• Directions: Take each line from the entries that holds "docs" and copy it out.

─── Provided data ───

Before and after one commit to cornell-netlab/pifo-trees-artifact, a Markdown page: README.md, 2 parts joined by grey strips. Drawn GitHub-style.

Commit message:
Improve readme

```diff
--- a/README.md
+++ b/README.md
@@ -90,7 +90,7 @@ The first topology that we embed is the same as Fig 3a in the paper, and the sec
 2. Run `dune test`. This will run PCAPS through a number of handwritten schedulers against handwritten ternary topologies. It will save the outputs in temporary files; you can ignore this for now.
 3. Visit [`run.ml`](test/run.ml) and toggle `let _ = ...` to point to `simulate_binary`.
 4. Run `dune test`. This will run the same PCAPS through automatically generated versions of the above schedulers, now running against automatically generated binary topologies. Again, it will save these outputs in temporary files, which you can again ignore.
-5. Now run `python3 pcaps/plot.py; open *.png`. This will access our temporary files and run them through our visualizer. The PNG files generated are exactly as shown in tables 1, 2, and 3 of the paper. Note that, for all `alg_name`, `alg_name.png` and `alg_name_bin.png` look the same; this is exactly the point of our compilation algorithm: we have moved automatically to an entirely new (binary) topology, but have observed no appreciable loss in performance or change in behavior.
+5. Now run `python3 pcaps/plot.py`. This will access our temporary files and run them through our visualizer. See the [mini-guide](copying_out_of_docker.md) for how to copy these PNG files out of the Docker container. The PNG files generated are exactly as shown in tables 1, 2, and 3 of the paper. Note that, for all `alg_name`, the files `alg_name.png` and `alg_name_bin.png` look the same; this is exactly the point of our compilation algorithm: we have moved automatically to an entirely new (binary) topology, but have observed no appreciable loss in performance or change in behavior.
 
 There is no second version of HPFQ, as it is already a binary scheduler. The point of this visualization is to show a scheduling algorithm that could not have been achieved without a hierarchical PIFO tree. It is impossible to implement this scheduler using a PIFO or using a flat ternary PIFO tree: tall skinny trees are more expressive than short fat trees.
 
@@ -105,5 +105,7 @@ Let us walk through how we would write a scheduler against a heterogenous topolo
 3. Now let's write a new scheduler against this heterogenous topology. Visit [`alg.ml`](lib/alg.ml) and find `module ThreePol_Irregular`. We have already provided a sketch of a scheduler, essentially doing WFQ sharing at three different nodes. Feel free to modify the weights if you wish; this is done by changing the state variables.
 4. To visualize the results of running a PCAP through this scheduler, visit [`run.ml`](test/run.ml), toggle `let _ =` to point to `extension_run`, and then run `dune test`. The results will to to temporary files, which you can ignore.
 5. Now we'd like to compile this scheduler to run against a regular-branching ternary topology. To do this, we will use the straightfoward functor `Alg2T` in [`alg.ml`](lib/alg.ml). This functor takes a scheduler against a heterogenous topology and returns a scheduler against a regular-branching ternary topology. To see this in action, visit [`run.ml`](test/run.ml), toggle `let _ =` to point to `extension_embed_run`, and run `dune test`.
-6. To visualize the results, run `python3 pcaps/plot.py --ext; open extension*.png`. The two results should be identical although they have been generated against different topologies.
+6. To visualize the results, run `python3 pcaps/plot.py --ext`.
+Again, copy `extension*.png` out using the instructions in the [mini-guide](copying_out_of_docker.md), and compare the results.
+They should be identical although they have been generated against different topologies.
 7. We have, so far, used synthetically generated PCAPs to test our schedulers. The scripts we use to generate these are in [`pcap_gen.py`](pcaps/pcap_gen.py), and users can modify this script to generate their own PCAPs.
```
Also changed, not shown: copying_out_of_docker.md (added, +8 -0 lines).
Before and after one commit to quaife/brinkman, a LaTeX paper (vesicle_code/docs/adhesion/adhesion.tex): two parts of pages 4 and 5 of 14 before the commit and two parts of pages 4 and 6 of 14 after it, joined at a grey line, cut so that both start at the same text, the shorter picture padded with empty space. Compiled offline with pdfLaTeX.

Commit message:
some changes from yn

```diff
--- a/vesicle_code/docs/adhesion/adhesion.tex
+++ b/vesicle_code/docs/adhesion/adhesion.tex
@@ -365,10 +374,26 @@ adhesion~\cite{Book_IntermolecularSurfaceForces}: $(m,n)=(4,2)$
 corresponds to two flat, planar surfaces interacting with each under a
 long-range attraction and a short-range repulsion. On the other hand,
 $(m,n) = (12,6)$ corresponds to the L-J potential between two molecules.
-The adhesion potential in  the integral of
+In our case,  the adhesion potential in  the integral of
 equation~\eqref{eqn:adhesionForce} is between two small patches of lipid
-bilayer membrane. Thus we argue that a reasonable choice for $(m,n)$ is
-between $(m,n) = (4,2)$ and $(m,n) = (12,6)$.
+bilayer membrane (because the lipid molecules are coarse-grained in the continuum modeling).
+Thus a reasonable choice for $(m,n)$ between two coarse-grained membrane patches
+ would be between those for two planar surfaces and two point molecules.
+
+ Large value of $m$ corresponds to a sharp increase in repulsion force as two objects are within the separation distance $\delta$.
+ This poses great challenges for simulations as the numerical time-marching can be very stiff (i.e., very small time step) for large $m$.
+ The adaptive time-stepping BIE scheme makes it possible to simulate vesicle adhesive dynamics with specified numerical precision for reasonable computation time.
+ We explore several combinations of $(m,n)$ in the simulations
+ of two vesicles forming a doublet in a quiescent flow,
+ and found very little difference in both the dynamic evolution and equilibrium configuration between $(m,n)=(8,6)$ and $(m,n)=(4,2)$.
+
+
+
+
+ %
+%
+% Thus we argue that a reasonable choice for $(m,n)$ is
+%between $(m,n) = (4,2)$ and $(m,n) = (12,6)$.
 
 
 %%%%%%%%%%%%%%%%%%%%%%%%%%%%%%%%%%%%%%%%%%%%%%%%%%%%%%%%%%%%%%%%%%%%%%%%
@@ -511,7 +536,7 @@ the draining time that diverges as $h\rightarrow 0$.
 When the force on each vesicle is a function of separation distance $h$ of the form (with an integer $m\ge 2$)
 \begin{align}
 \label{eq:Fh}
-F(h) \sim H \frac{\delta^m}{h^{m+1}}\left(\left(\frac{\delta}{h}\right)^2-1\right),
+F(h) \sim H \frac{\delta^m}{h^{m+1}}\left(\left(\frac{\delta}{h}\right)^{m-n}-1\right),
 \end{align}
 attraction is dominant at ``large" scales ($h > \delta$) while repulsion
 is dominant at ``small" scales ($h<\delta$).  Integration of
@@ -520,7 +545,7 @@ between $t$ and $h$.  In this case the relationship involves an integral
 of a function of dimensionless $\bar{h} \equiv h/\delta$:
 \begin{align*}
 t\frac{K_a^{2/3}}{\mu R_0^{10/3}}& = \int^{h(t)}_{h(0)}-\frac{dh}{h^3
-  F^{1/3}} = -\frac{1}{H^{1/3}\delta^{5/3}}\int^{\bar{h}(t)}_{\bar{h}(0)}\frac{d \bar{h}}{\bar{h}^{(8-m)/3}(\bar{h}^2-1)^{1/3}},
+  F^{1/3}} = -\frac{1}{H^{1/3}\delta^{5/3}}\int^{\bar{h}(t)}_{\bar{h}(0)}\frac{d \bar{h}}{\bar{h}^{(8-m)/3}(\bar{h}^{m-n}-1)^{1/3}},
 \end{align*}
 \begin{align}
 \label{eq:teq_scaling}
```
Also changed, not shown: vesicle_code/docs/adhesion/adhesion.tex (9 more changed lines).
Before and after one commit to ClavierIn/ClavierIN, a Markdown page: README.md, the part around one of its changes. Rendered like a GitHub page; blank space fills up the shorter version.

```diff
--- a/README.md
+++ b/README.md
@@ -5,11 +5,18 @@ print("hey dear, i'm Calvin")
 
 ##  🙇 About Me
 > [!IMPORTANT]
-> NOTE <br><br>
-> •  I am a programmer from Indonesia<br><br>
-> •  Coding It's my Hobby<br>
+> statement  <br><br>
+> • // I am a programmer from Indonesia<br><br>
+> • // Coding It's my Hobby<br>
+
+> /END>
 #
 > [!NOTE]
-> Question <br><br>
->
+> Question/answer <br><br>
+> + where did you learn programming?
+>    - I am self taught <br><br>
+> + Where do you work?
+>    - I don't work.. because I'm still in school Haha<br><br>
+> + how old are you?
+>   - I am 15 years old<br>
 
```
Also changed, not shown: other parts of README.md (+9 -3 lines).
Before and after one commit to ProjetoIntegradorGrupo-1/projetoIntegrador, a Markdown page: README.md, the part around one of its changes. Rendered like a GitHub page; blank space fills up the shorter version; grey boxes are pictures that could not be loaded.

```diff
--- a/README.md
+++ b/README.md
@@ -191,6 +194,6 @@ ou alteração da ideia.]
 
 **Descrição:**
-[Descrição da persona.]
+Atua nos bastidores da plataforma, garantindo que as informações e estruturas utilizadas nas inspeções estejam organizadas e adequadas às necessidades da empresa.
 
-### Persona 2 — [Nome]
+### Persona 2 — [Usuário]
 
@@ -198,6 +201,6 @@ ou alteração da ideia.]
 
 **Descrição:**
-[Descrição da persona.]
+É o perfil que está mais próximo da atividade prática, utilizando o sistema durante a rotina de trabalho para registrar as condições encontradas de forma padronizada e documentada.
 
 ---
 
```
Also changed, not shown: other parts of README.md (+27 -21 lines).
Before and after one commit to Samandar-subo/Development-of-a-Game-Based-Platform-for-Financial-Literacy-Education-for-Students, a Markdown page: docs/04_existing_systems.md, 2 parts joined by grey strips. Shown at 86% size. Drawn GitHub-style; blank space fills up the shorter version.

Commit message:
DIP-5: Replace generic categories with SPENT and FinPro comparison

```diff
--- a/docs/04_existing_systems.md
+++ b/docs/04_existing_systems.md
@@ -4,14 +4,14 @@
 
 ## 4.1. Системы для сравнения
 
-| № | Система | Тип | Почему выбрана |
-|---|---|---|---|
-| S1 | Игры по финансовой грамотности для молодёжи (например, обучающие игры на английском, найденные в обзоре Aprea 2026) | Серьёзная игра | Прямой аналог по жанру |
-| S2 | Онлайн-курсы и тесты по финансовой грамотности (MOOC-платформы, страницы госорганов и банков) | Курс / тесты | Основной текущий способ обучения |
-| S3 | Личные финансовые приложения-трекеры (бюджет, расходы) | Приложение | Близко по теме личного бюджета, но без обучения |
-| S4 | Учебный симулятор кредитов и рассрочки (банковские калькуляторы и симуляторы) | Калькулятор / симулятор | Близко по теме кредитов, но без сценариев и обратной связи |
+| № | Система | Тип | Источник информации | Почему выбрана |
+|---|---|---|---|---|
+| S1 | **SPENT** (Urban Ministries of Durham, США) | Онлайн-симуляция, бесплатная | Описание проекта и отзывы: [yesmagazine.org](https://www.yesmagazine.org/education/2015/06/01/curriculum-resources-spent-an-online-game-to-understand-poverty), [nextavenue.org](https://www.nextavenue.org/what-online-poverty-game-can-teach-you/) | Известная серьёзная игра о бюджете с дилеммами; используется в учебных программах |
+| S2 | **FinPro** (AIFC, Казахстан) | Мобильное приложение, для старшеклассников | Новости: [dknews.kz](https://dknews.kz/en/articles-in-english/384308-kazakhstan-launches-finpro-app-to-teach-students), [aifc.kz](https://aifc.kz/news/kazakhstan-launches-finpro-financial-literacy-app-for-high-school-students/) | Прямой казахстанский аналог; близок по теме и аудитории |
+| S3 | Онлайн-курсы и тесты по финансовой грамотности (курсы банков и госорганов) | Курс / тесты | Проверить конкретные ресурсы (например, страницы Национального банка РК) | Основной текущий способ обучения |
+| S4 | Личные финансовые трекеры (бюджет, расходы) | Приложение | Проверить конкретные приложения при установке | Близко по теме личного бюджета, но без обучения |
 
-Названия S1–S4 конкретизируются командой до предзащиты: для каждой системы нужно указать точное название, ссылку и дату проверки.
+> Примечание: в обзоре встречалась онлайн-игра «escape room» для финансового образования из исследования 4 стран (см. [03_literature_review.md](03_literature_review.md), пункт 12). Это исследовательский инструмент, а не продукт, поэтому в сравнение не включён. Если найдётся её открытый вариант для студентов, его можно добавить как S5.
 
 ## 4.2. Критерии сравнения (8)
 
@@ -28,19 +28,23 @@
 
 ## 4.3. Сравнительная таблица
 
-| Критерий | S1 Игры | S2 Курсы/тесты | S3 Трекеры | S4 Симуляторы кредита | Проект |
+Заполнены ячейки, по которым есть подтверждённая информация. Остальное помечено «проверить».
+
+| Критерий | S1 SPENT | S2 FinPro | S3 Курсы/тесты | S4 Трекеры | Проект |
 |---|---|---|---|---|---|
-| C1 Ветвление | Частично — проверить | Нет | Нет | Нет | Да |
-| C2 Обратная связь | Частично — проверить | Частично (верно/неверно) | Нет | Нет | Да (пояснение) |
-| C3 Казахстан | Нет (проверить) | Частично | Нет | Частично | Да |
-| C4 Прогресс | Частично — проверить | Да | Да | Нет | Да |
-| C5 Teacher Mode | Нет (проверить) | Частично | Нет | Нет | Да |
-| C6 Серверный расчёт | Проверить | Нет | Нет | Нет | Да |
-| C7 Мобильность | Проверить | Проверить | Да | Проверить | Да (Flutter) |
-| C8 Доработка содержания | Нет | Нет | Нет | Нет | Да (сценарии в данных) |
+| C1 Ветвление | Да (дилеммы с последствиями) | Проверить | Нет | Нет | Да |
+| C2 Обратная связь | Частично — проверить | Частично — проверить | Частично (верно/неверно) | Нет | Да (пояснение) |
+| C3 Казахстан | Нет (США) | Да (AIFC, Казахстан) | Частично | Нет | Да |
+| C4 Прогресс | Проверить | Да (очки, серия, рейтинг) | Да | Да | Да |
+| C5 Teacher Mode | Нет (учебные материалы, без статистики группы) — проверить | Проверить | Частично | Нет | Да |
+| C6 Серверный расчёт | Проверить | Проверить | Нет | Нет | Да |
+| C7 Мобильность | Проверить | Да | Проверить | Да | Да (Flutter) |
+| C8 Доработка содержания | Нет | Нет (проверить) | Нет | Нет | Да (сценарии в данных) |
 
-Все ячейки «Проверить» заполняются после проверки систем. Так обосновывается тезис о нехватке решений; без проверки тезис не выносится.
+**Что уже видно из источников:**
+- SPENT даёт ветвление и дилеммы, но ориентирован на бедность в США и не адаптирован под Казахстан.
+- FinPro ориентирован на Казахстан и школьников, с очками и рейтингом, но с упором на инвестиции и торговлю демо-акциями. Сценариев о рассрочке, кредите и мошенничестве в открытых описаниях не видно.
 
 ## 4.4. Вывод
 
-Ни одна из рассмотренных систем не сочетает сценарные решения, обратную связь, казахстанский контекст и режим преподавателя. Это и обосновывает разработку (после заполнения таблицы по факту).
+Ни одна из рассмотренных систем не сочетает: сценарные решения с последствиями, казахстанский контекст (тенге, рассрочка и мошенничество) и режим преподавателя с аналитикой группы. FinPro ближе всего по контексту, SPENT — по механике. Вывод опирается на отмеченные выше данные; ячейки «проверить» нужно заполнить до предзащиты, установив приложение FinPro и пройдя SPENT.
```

───

• Task result:
Before and after one commit to quaife/brinkman, a LaTeX paper (vesicle_code/docs/adhesion/adhesion.tex): two parts of pages 4 and 5 of 14 before the commit and two parts of pages 4 and 6 of 14 after it, joined at a grey line, cut so that both start at the same text, the shorter picture padded with empty space. Compiled offline with pdfLaTeX.
--- a/vesicle_code/docs/adhesion/adhesion.tex
+++ b/vesicle_code/docs/adhesion/adhesion.tex
Also changed, not shown: vesicle_code/docs/adhesion/adhesion.tex (9 more changed lines).
Before and after one commit to Samandar-subo/Development-of-a-Game-Based-Platform-for-Financial-Literacy-Education-for-Students, a Markdown page: docs/04_existing_systems.md, 2 parts joined by grey strips. Shown at 86% size. Drawn GitHub-style; blank space fills up the shorter version.
--- a/docs/04_existing_systems.md
+++ b/docs/04_existing_systems.md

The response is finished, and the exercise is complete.